== Problem to work on ==
Each line of the data below that carries the word "begin" needs to be copied.

== Material for this task ==

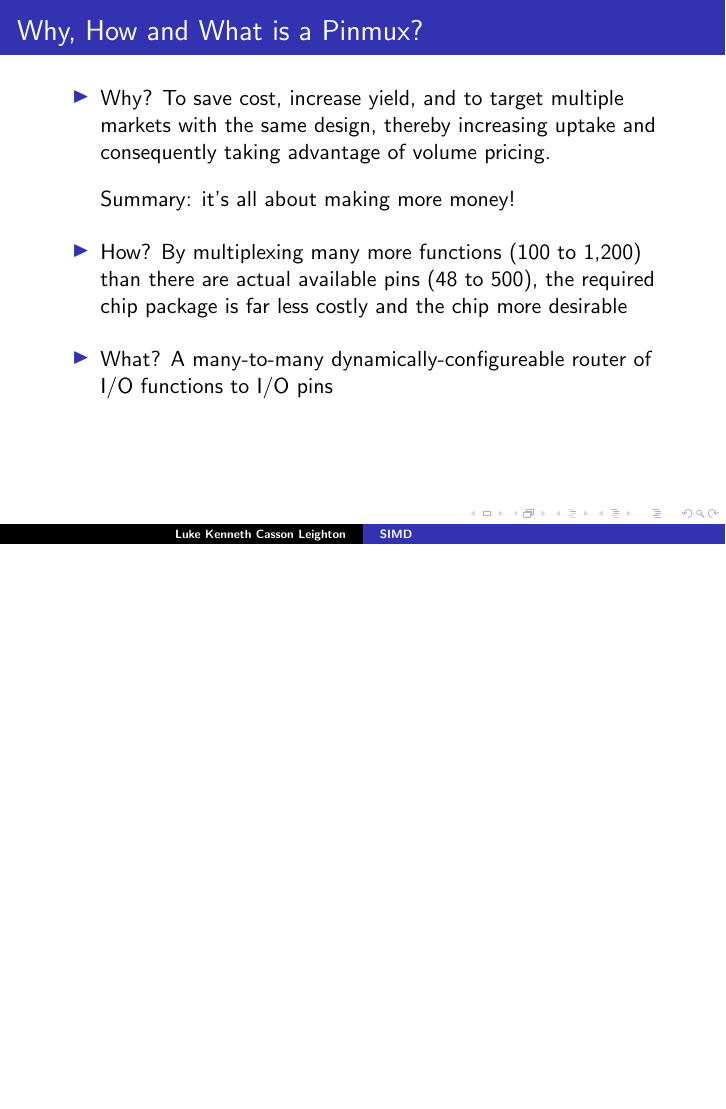
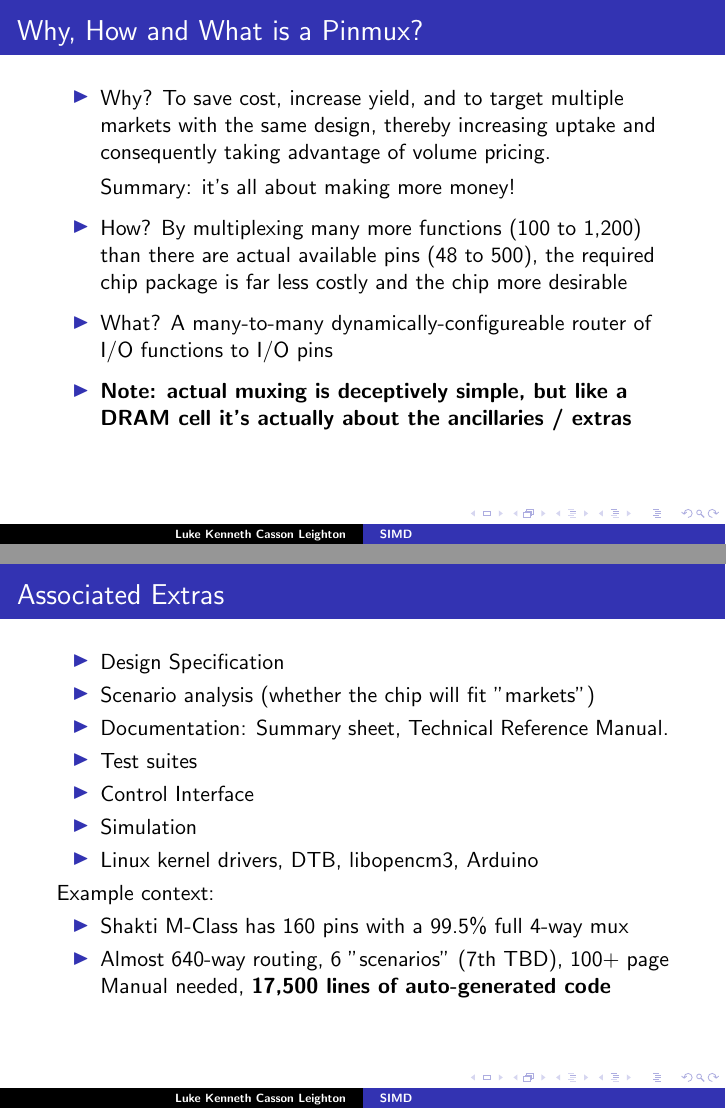
Before and after one commit to programmerjake/libre-soc-wiki, LaTeX slides (pinmux/pinmux_chennai_2018.tex): page 4 of 14 before the commit and pages 4 and 5 of 16 after it, the two joined at a grey line, the shorter picture padded with empty space. Compiled offline with pdfLaTeX.

Commit message:
add new slide

```diff
--- a/pinmux/pinmux_chennai_2018.tex
+++ b/pinmux/pinmux_chennai_2018.tex
@@ -57,17 +57,54 @@
  \begin{itemize}
    \item Why? To save cost, increase yield, and to target multiple
          markets with the same design, thereby increasing uptake
-         and consequently taking advantage of volume pricing.\vspace{10pt}
+         and consequently taking advantage of volume pricing.\vspace{4pt}
          \\
-         Summary: it's all about making more money!\vspace{10pt}
+         Summary: it's all about making more money!\vspace{4pt}
    \item How? By multiplexing many more functions (100 to 1,200) than there
          are actual available pins (48 to 500), the required chip package
-	     is far less costly and the chip more desirable\vspace{10pt}
+	     is far less costly and the chip more desirable\vspace{4pt}
    \item What? A many-to-many dynamically-configureable router of
-         I/O functions to I/O pins\vspace{10pt}
+         I/O functions to I/O pins\vspace{4pt}
+   \item \bf{Note: actual muxing is deceptively simple, but like
+         a DRAM cell it's actually about the ancillaries / extras}
   \end{itemize}
 }
 
+
+\frame{\frametitle{Associated Extras}
+
+ \begin{itemize}
+   \item Design Specification
+   \item Scenario analysis (whether the chip will fit "markets")
+   \item Documentation: Summary sheet, Technical Reference Manual.
+   \item Test suites
+   \item Control Interface
+   \item Simulation
+   \item Linux kernel drivers, DTB, libopencm3, Arduino
+  \end{itemize}
+ Example context:
+ \begin{itemize}
+   \item Shakti M-Class has 160 pins with a 99.5\% full 4-way mux
+   \item Almost 640-way routing, 6 "scenarios" (7th TBD),
+         100+ page Manual needed,
+         \bf{17,500 lines of auto-generated code}
+  \end{itemize}
+}
+
+
+\frame{
+  \vspace{30pt}
+  \begin{center}
+    {\Huge
+		   ALL of these\vspace{20pt}\\
+		   can be\vspace{20pt}\\
+		   auto-generated\vspace{30pt}
+	}
+	\\
+	(translation: it would be insanely costly to do them by hand)
+  \end{center}
+
+}
 
 \frame{\frametitle{Muxer cases to handle}
 
```
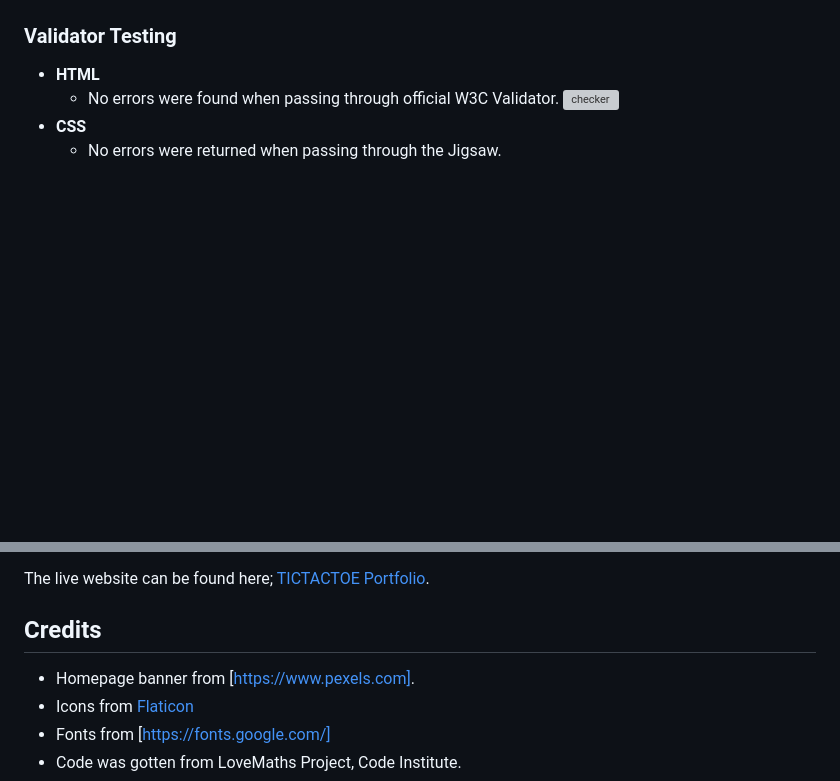
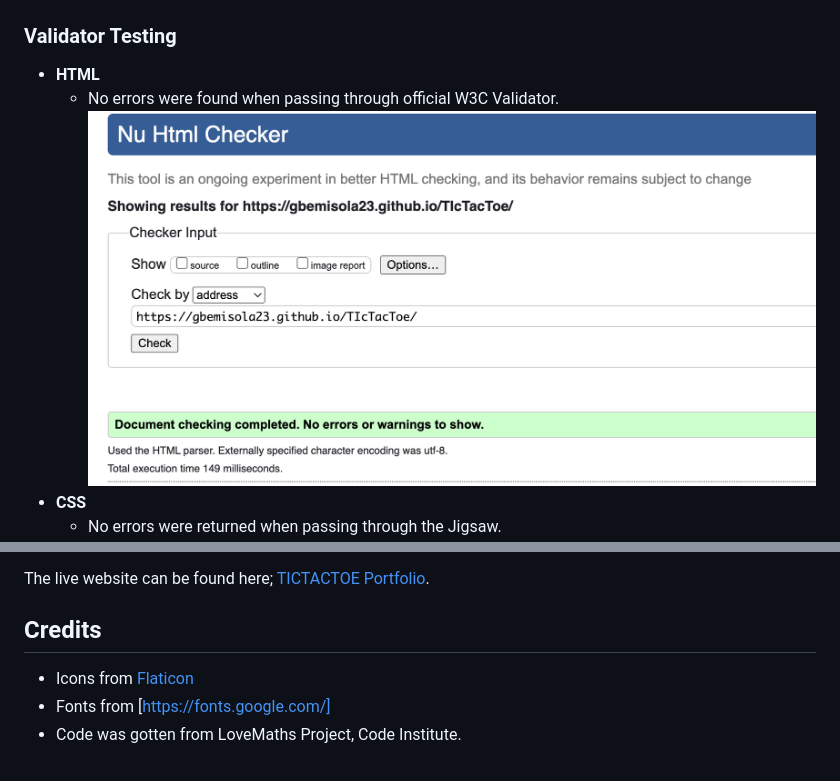
Before and after one commit to Code-Institute-Submissions/Gbemisola23-TIcTacToe_AugResubb, a Markdown page: README.md, 2 parts joined by grey strips. Drawn GitHub-style; pictures changed too: assets/images/tictac-html-validator.png (added); blank space fills up the shorter version; grey boxes are pictures that could not be loaded.

```diff
--- a/README.md
+++ b/README.md
@@ -31,7 +31,7 @@ The live website can be found here [TicTacToe Portfolio](https://gbemisola23.git
 
   * **HTML**
     - No errors were found when passing through official W3C Validator.
-![checker](images/checker-screenshot.png)
+![checker](assets/images/tictac-html-validator.png)
   * **CSS**
     - No errors were returned when passing through the Jigsaw.
     ![css](assets/images/tictactoecssscreenshot.png)
@@ -61,8 +61,6 @@ The site was deployed to Github. The steps to deploy are as follows:
 
 ## Credits
 
-
-* Homepage banner from [https://www.pexels.com].
 * Icons from [Flaticon](fhttps://www.flaticon.com/)
 * Fonts from [https://fonts.google.com/]
 * Code was gotten from LoveMaths Project, Code Institute.
```
Also changed, not shown: 1 other file.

== Exercise output ==
  \begin{itemize}
+ \begin{itemize}
+ \begin{itemize}
+  \begin{center}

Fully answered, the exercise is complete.